Records contained in a dataset:

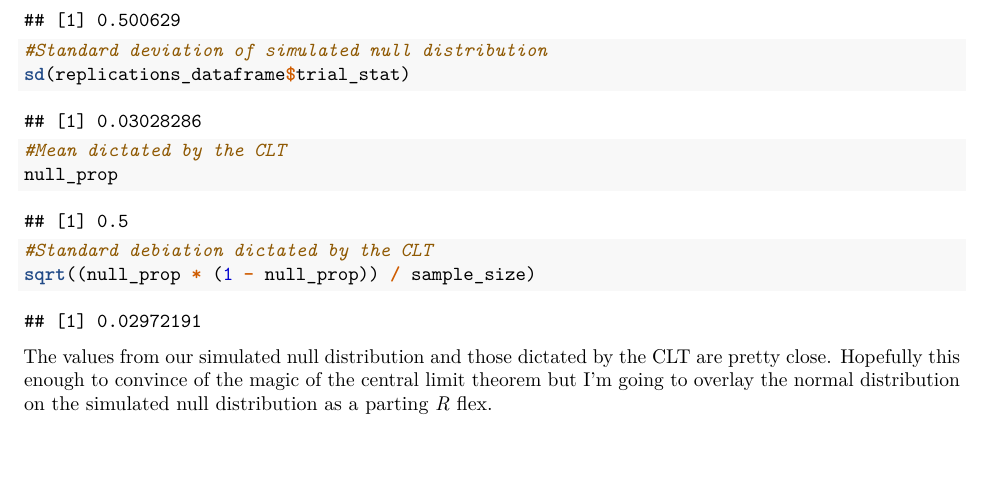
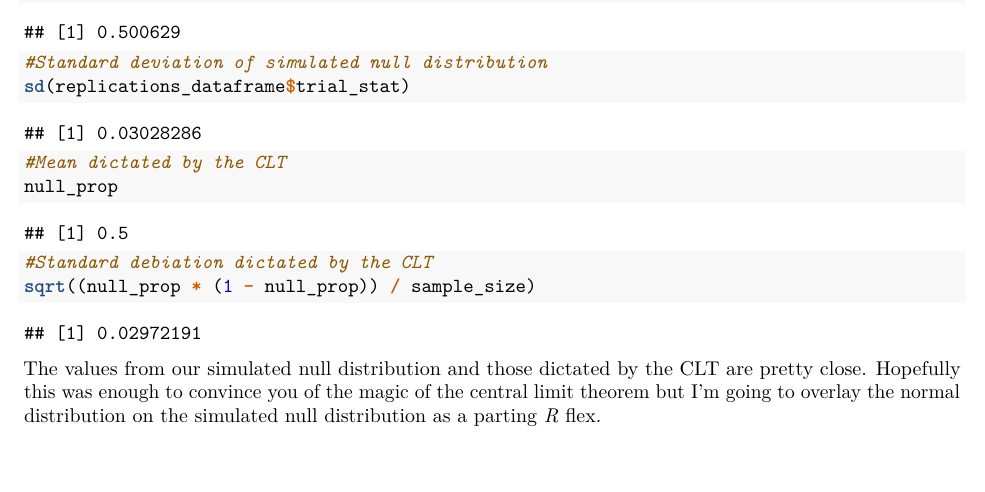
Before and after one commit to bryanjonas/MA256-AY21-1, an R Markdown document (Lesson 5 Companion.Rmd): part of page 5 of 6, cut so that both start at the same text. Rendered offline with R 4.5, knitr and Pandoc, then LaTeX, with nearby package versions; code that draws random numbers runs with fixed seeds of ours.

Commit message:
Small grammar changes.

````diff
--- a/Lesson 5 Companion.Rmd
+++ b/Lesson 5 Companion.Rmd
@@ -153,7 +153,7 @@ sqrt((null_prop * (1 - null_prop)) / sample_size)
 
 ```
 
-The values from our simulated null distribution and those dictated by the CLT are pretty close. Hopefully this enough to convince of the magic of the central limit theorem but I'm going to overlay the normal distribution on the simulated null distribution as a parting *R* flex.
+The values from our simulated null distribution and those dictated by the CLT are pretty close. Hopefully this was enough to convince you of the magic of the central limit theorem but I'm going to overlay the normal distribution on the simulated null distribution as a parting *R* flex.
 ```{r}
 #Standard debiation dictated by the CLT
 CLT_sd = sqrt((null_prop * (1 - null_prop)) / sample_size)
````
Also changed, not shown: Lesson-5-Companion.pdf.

What to work on: Only a number is needed here: how many lines of the data include the word "Companion"?

Exercise output: 4